[[ Data for analysis, beginning ]]
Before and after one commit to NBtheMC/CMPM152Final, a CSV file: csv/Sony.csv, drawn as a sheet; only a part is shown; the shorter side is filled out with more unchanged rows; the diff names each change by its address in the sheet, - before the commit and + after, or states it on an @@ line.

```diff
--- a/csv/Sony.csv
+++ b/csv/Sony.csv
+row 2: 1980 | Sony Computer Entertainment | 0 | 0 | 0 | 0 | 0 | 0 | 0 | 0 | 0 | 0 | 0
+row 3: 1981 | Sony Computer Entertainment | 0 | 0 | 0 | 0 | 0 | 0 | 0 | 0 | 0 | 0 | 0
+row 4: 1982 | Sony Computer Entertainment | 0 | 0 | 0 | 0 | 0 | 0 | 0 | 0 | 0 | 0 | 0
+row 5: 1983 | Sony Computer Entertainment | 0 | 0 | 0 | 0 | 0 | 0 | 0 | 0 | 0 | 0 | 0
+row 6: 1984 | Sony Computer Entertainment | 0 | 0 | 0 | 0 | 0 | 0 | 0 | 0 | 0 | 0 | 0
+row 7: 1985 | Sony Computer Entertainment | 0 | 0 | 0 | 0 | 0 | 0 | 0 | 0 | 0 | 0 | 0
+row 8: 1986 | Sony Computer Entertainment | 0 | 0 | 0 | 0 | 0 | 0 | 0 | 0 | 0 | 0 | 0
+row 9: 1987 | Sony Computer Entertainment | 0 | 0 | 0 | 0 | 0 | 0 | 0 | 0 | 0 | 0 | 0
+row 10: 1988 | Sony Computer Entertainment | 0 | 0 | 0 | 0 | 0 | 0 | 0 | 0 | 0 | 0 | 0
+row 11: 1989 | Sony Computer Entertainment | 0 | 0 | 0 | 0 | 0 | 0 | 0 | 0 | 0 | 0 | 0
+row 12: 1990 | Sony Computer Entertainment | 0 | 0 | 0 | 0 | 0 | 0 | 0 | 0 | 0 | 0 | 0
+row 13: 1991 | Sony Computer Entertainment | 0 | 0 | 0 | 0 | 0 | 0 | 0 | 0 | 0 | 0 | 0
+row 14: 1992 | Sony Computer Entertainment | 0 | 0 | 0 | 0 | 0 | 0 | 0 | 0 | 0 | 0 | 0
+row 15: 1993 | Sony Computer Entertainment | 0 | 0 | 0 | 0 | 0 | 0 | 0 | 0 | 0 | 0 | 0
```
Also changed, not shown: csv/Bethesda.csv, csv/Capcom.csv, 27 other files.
[[ Data for analysis, end ]]
[[ Data for analysis, beginning ]]
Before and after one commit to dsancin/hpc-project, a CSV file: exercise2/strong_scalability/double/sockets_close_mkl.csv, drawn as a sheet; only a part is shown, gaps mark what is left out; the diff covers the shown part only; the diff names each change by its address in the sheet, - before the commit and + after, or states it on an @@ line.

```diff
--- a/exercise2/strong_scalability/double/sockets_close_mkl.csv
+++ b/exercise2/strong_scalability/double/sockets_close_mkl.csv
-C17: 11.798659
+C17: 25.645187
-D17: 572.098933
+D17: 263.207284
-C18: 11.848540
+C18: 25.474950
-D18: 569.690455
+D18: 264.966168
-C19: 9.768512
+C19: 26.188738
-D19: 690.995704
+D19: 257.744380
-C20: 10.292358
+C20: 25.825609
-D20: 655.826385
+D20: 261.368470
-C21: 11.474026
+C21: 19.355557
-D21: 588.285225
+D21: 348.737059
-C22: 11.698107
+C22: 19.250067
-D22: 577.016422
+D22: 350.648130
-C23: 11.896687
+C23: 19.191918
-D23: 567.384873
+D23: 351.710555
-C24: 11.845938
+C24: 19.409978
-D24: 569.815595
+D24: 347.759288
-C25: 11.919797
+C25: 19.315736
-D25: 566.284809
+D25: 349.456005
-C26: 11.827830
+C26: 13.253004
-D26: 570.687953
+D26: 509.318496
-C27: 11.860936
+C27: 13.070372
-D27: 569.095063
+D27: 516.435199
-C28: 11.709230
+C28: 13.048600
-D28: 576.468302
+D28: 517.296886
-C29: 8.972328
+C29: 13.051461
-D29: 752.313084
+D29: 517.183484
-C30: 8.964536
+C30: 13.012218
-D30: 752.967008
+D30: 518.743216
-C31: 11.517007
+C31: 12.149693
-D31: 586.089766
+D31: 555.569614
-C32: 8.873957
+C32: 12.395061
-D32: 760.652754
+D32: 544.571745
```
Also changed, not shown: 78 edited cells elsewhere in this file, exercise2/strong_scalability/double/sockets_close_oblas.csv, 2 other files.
[[ Data for analysis, end ]]
▶ Task objective
Wherever a line in the data above holds the word "Also", copy that line.

▶ Solution for this task
Also changed, not shown: csv/Bethesda.csv, csv/Capcom.csv, 27 other files.
Also changed, not shown: 78 edited cells elsewhere in this file, exercise2/strong_scalability/double/sockets_close_oblas.csv, 2 other files.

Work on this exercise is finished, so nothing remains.